To do
In the material below, find the line with "flowchart LR" and the line with "collector metrics +", then output those two lines and every line between them, exactly.

-- Opening Marker --

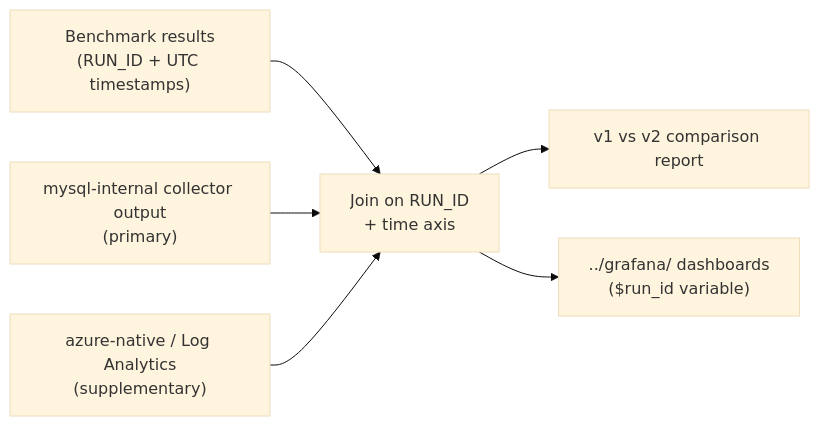
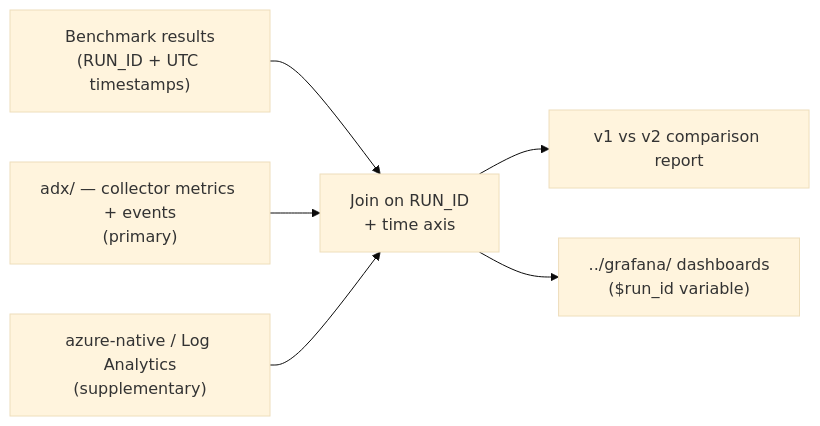
The diagram in benchmark-integration/README.md (DalBamS/azure-mysql-monitoring), drawn with Mermaid (base theme) before and after one commit. The commit also changed other lines of this file and 19 other files, not shown here.

````diff
--- a/benchmark-integration/README.md
+++ b/benchmark-integration/README.md
@@ -13,8 +13,8 @@
 ```mermaid
 flowchart LR
     BM["Benchmark results<br/>(RUN_ID + UTC timestamps)"] --> J["Join on RUN_ID<br/>+ time axis"]
-    COL["mysql-internal collector output<br/>(primary)"] --> J
+    ADX["adx/ — collector metrics + events<br/>(primary)"] --> J
     LAW["azure-native / Log Analytics<br/>(supplementary)"] --> J
     J --> R["v1 vs v2 comparison report"]
     J --> G["../grafana/ dashboards<br/>($run_id variable)"]
 ```
````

-- Closing Marker --

Solution for this problem
 flowchart LR
     BM["Benchmark results<br/>(RUN_ID + UTC timestamps)"] --> J["Join on RUN_ID<br/>+ time axis"]
-    COL["mysql-internal collector output<br/>(primary)"] --> J
+    ADX["adx/ — collector metrics + events<br/>(primary)"] --> J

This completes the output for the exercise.